A few minutes ago I sat down to write an entirely different post. My attention was caught by a friends’ comment on another friends Facebook post. That post asked prayers for the children of Oklahoma. Dreading news of yet another school shooting, I Googled “Oklahoma news”, trusting that the top hits would be from the Google News feed. It wasn’t a school shooting. It was a massive tornado, a mile wide, that traveled straight through Oklahoma City. This happened a few hours ago.
The news article contained a captured tweet from Oklahoma’s Governor Mary Fallin. The tweet used the hashtag #okwx. I followed the tag to a real-time stream of comments, links and backyard photos of the tornadoes path.

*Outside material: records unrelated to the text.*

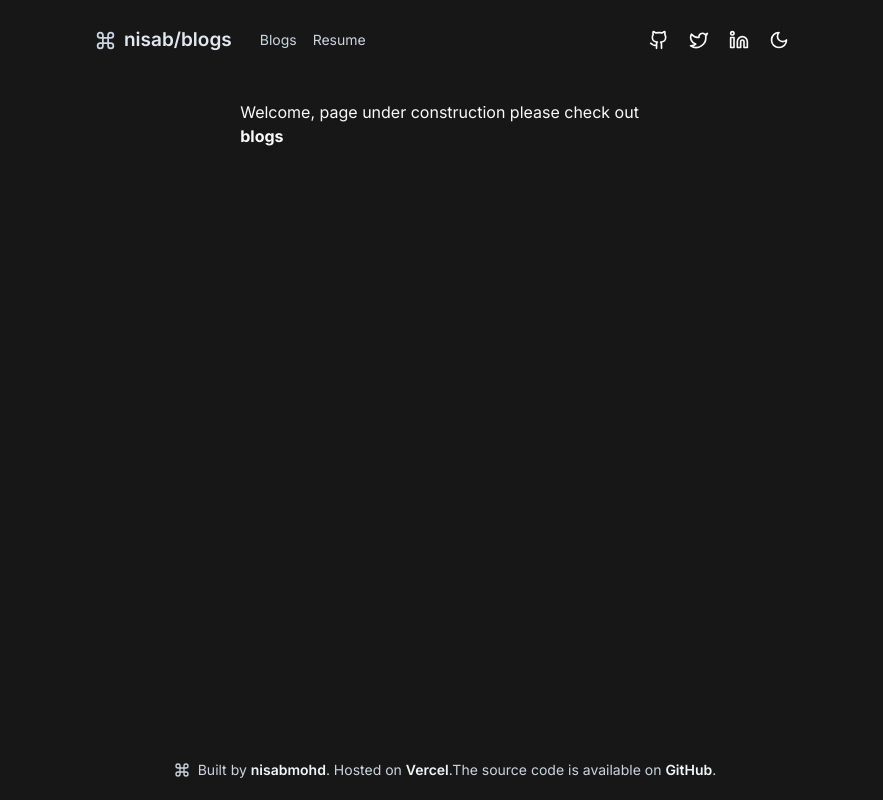
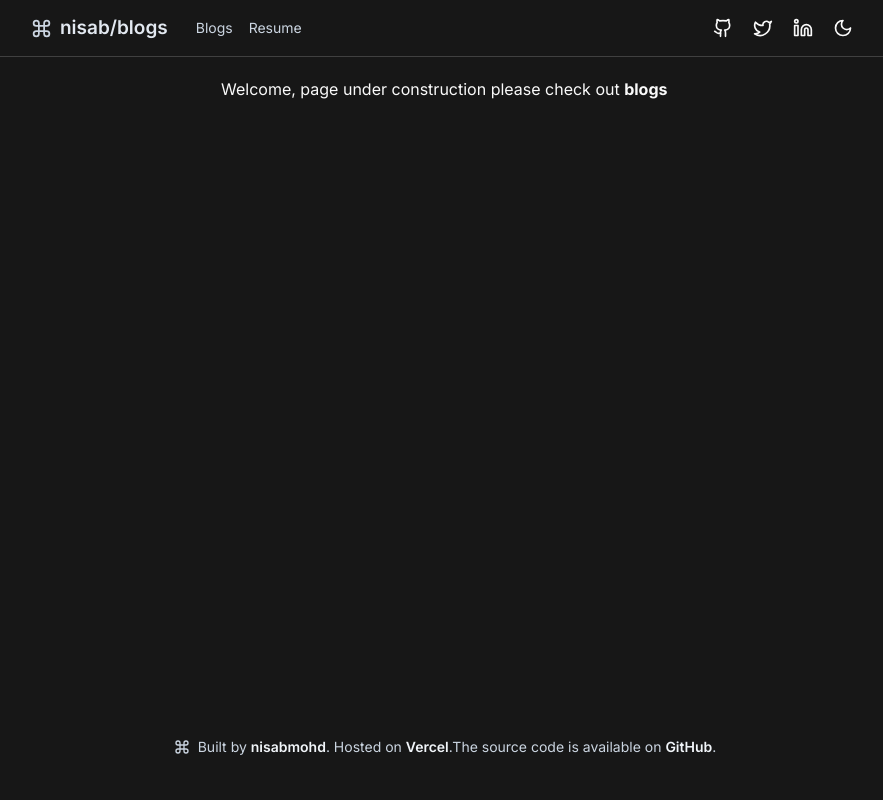
Before and after one commit to nisabmohd/nisabmohd.blog, a Next.js app: page / in a window 1280 px wide. Shown: the whole page, without its empty margins (195-1078 px from the left). Built offline with nearby package versions, Linux system fonts and the light colour scheme.

Commit message:
ui changes

```diff
--- a/src/app/blog/[slug]/page.tsx
+++ b/src/app/blog/[slug]/page.tsx
@@ -2,6 +2,7 @@ import { readMDX } from "@/lib/markdown";
 import NotFound from "./not-found";
 import { Circle, Clock, ChevronLeft } from "lucide-react";
 import Image from "next/image";
+import Link from "next/link";
 
 async function getMarkdown(slug: string) {
   return await readMDX(slug);
@@ -59,9 +60,12 @@ export default async function page({
         </div>
       </div>
       {result.content}
-      <div className=" mt-14 flex flex-row items-center justify-center pt-5 gap-1 text-sm">
+      <Link
+        href="/blog"
+        className=" mt-14 flex flex-row items-center justify-center pt-5 gap-1 text-sm"
+      >
         <ChevronLeft className="w-4 h-4" /> <span>See all posts</span>
-      </div>
+      </Link>
     </div>
   );
 }
--- a/src/app/layout.tsx
+++ b/src/app/layout.tsx
@@ -22,11 +22,11 @@ export default function RootLayout({
       <body
         className={`${inter.className} dark:bg-neutral-900 dark:text-neutral-50 text-zinc-800  h-screen`}
       >
-        <nav className="sticky top-0 dark:bg-neutral-900 dark:text-neutral-50 bg-white ">
+        <nav className="sticky top-0 border-b-[1px] dark:border-neutral-700 dark:bg-neutral-900 dark:text-neutral-50 bg-white ">
           <Navbar />
         </nav>
 
-        <main className="py-5 w-[32%] max-[1200px]:w-[85%] max-[500px]:w-[91%] m-auto min-h-[82vh]">
+        <main className="py-5 w-[35%] max-[1200px]:w-[85%] max-[500px]:w-[91%] m-auto min-h-[82vh]">
           {children}
         </main>
         <Footer />
--- a/src/components/footer.tsx
+++ b/src/components/footer.tsx
@@ -8,7 +8,7 @@ export default function Footer() {
       <span>
         Built by{" "}
         <Link
-          className="text-slate-100 font-semibold"
+          className="dark:text-slate-100 font-semibold"
           href="https://github.com/nisabmohd"
         >
           nisabmohd
@@ -16,13 +16,13 @@ export default function Footer() {
         . Hosted on{" "}
         <Link
           href="https://vercel.com/dashboard"
-          className="text-slate-100 font-semibold"
+          className="dark:text-slate-100 font-semibold"
         >
           Vercel
         </Link>
         .The source code is available on{" "}
         <Link
-          className="text-slate-100 font-semibold"
+          className="dark:text-slate-100 font-semibold"
           href="https://github.com/nisabmohd/blogs"
         >
           GitHub
--- a/src/components/navbar.tsx
+++ b/src/components/navbar.tsx
@@ -28,11 +28,11 @@ export default function Navbar() {
 
   if (loading)
     return (
-      <div className="w-[45%] max-[1200px]:w-[85%] max-[500px]:w-[91%] m-auto flex flex-row items-center justify-between h-[5rem] py-2 z-40"></div>
+      <div className="w-[85%] max-[1200px]:w-[85%] max-[500px]:w-[91%] m-auto flex flex-row items-center justify-between h-[5rem] py-2 z-40"></div>
     );
 
   return (
-    <div className="w-[55%] max-[1200px]:w-[85%] max-[500px]:w-[91%] m-auto flex flex-row items-center justify-between h-[5rem] py-2 z-[9999] pl-[2px]">
+    <div className="w-[65%] max-[1200px]:w-[85%] max-[500px]:w-[91%] m-auto flex flex-row items-center justify-between h-14 py-2 z-[9999] pl-[2px]">
       <Sheet open={sheetOpen} onOpenChange={(val) => setSheetOpen(val)}>
         <SheetTrigger
           onClick={() => setSheetOpen(true)}
```
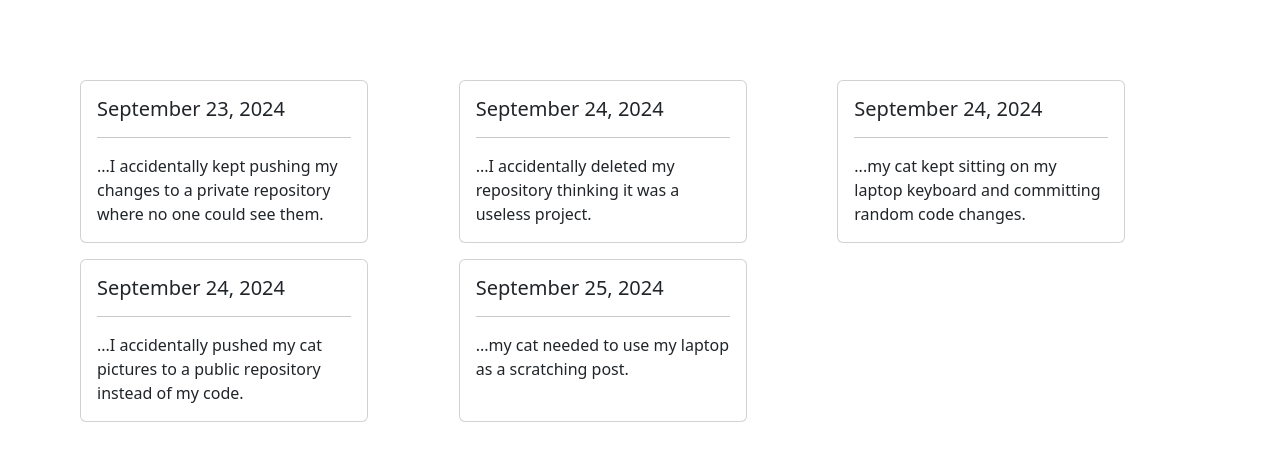
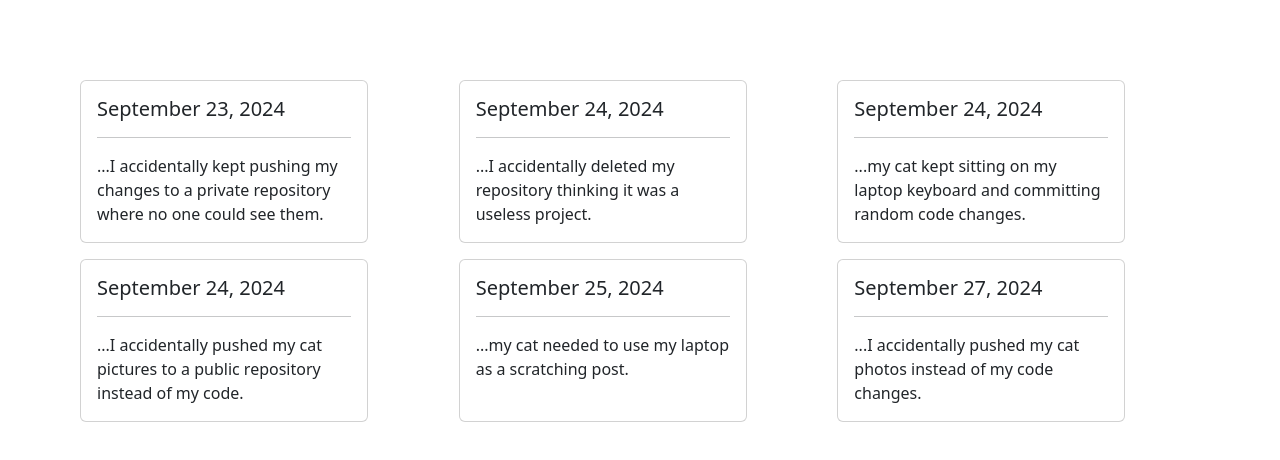
Before and after one commit to eric-zamora-tech/hall-of-shame, a React (Create React App) app: page / in a window 1280 px wide. Shown: the top 460 px of the page. Built offline with nearby package versions, Linux system fonts and the light colour scheme; the HTML template or start-up script is replaced by a standard one.

Commit message:
Added Shame Card

```diff
--- a/src/App.js
+++ b/src/App.js
@@ -9,6 +9,7 @@ function App() {
 <ShameCard title="September 24, 2024" content="...my cat kept sitting on my laptop keyboard and committing random code changes." />
 <ShameCard title="September 24, 2024" content="...I accidentally pushed my cat pictures to a public repository instead of my code." />
 <ShameCard title="September 25, 2024" content="...my cat needed to use my laptop as a scratching post." />
+<ShameCard title="September 27, 2024" content="...I accidentally pushed my cat photos instead of my code changes." />
     </div>
   );
 }
```
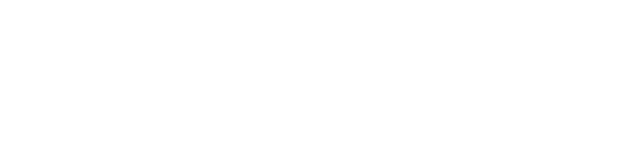
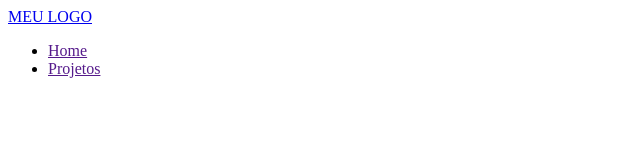
Before and after one commit to ysissilva/candiessales, a plain HTML site: page index.html in a window 1280 px wide. Shown: the whole page, without its empty margins (0-640 px from the left). Drawn offline with Linux system fonts and the light colour scheme.

Commit message:
add header e nav

```diff
--- a/index.html
+++ b/index.html
@@ -7,5 +7,37 @@
 </head>
 <body>
 
+ <!--  -->
+<header>
+
+ <!-- CABEÇALHO -->
+    <div>
+<a href="http://shein.com">
+    MEU LOGO
+</a>
+
+</div>
+
+
+<!-- Menu Desktop / PC -->
+<nav>
+    <ul>
+        <li>
+            <a href="">
+                <span> Home </span>
+            </a>
+        </li>
+        <li>
+            <a href="">
+                <span> Projetos </span>
+            </a>
+        </li>
+
+    </ul>
+</nav>
+
+</header>
+
+ <!-- LOGO -->
 </body>
 </html>
```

Much has been written about Twitter and Facebook as a source of breaking news. I’m not sure I have much to add to that conversation, except “yes”.
I am struck by how far I have come from the way I used to get my news. I stopped watching televised news several years ago when the steady tide of breaking news became too much and overtaxed my nervous system. At that time, I trusted NPR to deliver the news I needed via radio. During times of national crisis or local emergency, I knew that NPR would prime me to pay attention where attention was warranted.
Late last year, I became obsessed with podcasts, which now occupy my entire commute to work and back again. I don’t watch TV news. I don’t habitually listen to radio news. I have stopped reading newspapers and really don’t even follow newspapers blogs or Twitter feeds. I am off the media news grid. And yet, I still keep informed.
I use news curation tools like Zite, Feedly and Flipboard to push important stories up to my attention. This keeps me relatively well-informed about day to day updates. I fill in the cracks with media podcasts like On the Media to help me make sense of larger trends and find stories I missed.
The gap here is breaking news. Today, for the first time, I realized that I trust my social networks to let me know when something big is going down, and that I am okay with that.
I don’t need to know every last detail as it becomes revealed. I don’t need to watch wreckage porn to know things are bad. I just want to know what is happening, what is being done to respond and what I can do to help.
I am really interested in how people discover, interpret and receive their news. I am especially interested in those patterns of behavior as information habits. Where do you get your news? How have your news habits changed? Comments are most welcome.
Keep the people of Oklahoma in your thoughts. They are going to need our help for many years to come.